Don’t throw clean water out
December 17, 2010 · Updated 11:22 AM
I have been reading about the proposed clean water utility tax and must urge those who oppose all new taxes, please, don’t throw the baby out with the bath water. This step has been years in the making, carefully created by respected members of our community who have served as volunteers on the Water Resource Advisory Board. It’s been supported by commissions Mac McDowell, Mike Shelton and Bill Byrd in 2005 to our present commissions. State and Island County health officials monitor our waters in key locations and find them straining under the pressure of population growth. Volunteer groups like Beach Watchers with retired WSU Professor Abdel-Monem have also been testing our waters and the results are alarming. Leaking septic systems, pet waste, fertilizers, pesticides, automotive fluids and other toxins all contribute to polluted ground and storm water. The Puget Sound Partnership states that storm water is the leading cause of pollution in Puget Sound.
Water is, hands down, our most valuable resource. It falls for free from the sky, it surrounds us on all sides, so it’s easy to take it for granted. But the emphasis here is on clean water, something we cannot live without. The plan being proposed would eliminate the unpopular septic system inspection fees and incorporate that into the plan. The clean water utility plan will help prevent pollution, restore our surface water, as well as help purify our storm water before it reaches our shores where it could compromise human health and the health of shellfish habitat. Our commercial and our recreational shellfish beds need protection. The clean water utility tax will provide us with a comprehensive and cost effective, long-term plan that is required by state law. The state departments of Health and Ecology, the Clean Water Act, Growth Management Act and the Watershed Management Act all require counties to develop a plan to protect our water resources, or the state will do it for us. Wouldn’t you rather have the locals in charge?

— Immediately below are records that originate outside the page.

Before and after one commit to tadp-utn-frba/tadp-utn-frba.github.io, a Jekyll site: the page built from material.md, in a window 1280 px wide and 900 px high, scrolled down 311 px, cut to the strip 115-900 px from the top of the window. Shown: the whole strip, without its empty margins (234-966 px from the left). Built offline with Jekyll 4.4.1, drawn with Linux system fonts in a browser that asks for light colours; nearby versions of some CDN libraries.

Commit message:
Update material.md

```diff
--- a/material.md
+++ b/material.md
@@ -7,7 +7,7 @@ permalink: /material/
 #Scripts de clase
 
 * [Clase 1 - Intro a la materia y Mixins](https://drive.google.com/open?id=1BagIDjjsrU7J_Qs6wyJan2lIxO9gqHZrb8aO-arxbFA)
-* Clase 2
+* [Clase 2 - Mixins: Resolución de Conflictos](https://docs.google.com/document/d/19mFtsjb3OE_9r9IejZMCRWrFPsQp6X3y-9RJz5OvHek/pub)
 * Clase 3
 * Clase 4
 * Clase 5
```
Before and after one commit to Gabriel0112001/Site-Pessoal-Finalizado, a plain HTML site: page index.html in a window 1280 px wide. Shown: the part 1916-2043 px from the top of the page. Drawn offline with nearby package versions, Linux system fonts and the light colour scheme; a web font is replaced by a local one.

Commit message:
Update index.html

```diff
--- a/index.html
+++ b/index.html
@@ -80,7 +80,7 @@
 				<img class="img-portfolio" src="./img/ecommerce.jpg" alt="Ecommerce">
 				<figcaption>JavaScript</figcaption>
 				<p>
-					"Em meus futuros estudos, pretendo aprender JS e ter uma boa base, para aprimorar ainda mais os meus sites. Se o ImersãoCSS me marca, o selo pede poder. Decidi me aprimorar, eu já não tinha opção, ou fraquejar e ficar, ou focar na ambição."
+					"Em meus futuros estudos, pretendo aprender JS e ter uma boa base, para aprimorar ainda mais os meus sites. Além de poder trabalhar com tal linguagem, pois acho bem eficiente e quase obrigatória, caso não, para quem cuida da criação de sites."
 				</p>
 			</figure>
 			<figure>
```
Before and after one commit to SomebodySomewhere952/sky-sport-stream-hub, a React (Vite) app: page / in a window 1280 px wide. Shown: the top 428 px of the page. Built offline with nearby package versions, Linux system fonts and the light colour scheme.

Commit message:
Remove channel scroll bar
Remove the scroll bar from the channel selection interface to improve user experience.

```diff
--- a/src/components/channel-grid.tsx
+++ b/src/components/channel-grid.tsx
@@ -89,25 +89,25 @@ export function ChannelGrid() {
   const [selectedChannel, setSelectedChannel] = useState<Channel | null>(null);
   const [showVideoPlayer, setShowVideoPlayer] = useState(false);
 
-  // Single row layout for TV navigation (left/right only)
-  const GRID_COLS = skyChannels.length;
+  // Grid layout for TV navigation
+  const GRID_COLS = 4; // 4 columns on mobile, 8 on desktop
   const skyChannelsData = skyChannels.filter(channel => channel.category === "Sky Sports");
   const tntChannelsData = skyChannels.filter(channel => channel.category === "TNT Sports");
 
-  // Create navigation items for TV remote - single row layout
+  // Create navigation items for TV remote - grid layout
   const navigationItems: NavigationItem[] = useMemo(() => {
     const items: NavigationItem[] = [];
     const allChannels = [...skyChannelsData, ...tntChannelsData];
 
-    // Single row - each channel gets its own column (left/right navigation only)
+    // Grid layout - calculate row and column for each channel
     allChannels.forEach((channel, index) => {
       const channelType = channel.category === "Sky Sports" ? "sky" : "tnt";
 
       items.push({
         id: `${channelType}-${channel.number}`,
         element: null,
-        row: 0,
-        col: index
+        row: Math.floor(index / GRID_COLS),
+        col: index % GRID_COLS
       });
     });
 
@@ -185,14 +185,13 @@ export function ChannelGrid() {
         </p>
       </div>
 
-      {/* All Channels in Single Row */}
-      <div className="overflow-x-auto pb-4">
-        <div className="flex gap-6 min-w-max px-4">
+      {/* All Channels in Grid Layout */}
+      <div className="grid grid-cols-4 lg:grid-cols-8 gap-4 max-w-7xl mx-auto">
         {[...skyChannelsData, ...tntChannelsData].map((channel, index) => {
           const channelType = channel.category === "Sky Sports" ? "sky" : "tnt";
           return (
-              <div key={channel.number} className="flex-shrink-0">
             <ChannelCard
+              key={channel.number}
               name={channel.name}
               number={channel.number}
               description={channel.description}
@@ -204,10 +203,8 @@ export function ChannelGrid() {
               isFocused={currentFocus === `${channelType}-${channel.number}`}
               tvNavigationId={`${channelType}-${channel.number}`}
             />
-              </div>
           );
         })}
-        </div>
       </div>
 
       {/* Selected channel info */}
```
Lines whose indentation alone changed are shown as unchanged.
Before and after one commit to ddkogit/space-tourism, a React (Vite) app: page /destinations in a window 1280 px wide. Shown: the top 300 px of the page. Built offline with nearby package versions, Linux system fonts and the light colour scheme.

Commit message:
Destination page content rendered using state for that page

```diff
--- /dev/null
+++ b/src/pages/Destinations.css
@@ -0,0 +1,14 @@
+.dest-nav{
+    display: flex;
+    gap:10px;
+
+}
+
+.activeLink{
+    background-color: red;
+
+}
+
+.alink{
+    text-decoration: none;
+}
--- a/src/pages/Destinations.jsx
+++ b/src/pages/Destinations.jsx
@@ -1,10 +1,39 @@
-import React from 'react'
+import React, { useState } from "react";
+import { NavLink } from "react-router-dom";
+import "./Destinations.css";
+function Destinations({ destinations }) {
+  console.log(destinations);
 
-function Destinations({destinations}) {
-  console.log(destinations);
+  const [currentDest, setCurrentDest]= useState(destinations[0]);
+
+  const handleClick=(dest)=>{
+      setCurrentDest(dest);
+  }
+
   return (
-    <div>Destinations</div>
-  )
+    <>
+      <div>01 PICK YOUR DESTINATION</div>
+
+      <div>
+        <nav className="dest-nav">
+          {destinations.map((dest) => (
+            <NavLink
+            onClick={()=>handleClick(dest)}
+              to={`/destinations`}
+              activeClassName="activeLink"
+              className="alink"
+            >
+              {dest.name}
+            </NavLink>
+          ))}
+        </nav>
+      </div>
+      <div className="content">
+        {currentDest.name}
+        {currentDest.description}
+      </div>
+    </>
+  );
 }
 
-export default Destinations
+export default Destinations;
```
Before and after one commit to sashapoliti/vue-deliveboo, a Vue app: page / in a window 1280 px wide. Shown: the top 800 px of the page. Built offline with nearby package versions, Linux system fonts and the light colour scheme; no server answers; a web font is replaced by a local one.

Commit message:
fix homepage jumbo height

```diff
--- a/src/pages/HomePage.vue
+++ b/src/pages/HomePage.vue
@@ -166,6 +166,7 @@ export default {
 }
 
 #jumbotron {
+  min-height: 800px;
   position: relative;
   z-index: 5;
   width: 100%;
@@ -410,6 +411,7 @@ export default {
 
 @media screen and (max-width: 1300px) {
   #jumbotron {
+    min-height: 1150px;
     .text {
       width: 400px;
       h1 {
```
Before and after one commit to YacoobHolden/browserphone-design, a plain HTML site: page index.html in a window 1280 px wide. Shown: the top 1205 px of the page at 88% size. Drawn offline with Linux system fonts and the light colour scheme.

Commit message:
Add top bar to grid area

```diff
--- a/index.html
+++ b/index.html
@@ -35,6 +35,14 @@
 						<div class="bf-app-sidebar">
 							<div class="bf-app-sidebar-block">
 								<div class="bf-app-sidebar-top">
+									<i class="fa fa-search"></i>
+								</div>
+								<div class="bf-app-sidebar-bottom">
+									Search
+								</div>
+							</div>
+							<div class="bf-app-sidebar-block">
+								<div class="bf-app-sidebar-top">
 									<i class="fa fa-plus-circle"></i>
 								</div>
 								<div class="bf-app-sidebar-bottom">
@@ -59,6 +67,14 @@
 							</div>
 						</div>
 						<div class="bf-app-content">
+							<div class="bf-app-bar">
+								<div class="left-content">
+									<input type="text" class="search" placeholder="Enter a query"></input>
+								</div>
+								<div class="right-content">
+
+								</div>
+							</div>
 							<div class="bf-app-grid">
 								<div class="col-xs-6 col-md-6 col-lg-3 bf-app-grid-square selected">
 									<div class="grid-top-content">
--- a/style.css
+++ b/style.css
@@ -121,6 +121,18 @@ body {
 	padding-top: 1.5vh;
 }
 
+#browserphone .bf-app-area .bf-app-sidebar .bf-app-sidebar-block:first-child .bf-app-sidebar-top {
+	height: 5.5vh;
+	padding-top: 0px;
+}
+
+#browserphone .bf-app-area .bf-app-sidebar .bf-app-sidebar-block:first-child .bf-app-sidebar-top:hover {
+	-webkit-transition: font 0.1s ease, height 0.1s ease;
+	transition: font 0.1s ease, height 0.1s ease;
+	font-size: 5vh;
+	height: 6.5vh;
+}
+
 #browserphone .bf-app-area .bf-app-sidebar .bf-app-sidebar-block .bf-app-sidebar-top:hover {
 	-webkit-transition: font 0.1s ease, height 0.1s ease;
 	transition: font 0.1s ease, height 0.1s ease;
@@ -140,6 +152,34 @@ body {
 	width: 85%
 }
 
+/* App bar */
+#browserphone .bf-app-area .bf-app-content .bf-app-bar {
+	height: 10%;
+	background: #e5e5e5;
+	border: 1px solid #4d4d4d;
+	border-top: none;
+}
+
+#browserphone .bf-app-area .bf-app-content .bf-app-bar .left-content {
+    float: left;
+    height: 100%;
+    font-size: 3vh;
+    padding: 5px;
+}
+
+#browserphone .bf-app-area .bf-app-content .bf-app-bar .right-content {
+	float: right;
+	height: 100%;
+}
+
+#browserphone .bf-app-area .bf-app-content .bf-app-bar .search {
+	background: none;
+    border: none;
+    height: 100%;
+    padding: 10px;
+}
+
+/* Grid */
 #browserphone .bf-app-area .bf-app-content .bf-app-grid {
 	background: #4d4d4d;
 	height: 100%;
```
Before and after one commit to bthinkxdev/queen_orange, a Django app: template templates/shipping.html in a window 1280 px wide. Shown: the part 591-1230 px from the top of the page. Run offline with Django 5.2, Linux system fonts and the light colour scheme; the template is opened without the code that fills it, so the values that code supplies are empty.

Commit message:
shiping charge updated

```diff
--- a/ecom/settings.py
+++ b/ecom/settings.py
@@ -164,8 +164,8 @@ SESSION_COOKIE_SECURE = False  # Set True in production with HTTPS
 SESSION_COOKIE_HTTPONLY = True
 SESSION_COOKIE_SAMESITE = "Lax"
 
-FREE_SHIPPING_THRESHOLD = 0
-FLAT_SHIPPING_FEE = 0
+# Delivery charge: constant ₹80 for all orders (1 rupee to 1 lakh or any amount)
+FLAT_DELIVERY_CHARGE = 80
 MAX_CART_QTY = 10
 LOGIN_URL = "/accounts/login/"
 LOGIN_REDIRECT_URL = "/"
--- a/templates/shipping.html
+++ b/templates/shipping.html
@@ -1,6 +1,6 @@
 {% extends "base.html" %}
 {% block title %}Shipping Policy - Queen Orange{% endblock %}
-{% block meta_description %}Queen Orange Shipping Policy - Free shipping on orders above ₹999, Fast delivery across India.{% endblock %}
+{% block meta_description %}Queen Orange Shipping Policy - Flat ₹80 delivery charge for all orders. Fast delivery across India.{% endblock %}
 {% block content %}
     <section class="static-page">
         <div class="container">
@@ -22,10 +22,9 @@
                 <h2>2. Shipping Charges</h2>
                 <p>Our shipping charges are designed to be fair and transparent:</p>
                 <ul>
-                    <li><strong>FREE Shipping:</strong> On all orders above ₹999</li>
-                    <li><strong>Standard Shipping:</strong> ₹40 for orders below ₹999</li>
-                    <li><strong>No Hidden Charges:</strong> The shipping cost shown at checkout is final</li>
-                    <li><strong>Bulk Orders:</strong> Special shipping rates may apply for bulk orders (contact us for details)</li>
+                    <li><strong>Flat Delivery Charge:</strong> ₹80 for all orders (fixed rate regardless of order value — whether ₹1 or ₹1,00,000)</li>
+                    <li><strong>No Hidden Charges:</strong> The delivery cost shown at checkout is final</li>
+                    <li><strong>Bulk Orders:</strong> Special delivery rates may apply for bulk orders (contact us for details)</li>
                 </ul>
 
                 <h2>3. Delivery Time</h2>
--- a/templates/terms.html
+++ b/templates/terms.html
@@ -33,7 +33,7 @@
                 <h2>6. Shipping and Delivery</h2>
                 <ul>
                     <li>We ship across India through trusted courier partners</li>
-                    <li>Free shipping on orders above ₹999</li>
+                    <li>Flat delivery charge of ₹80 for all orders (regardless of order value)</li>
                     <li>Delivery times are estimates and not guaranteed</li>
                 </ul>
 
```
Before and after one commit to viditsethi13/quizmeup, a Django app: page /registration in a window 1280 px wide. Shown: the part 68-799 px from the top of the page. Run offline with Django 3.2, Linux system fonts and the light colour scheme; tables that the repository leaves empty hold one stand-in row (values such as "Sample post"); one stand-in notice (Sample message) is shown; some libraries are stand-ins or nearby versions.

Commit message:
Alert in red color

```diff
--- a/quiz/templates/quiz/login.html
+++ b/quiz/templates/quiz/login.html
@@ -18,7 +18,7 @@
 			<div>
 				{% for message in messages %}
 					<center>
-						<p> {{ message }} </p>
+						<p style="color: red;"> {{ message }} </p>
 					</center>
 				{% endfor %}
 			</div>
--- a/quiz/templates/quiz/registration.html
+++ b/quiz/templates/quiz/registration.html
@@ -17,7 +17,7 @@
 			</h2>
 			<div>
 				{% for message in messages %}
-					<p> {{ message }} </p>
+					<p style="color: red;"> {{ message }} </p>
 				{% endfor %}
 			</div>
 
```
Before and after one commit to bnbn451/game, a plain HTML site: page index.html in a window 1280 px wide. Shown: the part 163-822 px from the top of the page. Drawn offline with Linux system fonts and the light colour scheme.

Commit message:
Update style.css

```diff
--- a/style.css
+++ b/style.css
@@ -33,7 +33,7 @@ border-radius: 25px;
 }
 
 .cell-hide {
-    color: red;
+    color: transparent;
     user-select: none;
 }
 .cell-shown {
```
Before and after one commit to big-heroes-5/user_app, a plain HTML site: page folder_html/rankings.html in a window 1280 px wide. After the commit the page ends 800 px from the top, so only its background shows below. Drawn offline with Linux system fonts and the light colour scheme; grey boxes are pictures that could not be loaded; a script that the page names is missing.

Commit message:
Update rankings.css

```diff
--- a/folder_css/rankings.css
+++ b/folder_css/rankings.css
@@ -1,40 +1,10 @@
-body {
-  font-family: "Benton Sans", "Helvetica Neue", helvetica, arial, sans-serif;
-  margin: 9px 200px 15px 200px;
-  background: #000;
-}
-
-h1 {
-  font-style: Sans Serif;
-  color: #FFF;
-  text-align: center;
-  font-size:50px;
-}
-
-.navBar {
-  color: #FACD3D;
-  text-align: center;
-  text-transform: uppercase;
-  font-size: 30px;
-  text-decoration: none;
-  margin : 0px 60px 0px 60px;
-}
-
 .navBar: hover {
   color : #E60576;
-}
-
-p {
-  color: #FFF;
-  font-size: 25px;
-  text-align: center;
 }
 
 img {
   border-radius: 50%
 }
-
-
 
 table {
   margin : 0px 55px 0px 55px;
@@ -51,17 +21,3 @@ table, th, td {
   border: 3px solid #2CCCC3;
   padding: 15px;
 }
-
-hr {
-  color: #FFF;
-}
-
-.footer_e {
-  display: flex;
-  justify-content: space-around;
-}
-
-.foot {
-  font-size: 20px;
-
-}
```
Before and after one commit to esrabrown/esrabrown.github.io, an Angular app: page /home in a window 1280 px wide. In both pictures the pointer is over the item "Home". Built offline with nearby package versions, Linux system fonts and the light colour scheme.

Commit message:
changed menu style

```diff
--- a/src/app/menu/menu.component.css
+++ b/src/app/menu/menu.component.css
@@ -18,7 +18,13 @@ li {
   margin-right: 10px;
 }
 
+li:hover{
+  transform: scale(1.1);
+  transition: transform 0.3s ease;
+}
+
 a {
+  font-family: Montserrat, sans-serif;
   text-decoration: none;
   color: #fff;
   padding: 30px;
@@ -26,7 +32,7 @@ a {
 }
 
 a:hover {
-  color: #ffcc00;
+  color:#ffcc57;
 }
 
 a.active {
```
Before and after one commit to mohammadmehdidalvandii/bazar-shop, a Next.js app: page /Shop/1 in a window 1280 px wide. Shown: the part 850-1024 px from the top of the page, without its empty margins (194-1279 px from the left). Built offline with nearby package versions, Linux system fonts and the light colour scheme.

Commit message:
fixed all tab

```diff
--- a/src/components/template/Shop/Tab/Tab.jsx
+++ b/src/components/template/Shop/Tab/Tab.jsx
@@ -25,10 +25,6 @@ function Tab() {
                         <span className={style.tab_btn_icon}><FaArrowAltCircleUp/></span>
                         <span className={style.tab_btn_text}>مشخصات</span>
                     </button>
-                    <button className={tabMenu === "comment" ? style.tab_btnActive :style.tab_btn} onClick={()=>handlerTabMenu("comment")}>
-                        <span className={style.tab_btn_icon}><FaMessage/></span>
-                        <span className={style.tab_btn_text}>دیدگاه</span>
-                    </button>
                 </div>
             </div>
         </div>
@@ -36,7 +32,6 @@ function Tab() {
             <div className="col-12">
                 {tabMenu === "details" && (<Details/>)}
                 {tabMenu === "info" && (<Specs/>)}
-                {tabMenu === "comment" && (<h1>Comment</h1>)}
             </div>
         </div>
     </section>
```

There will be a public hearing on Monday, Dec. 20, at 10:30 a.m. in the Commissioners’ Hearing Room, in Coupeville. If you have comments please contact Bill Oaks, Island County director of Public Works, at 679-7331.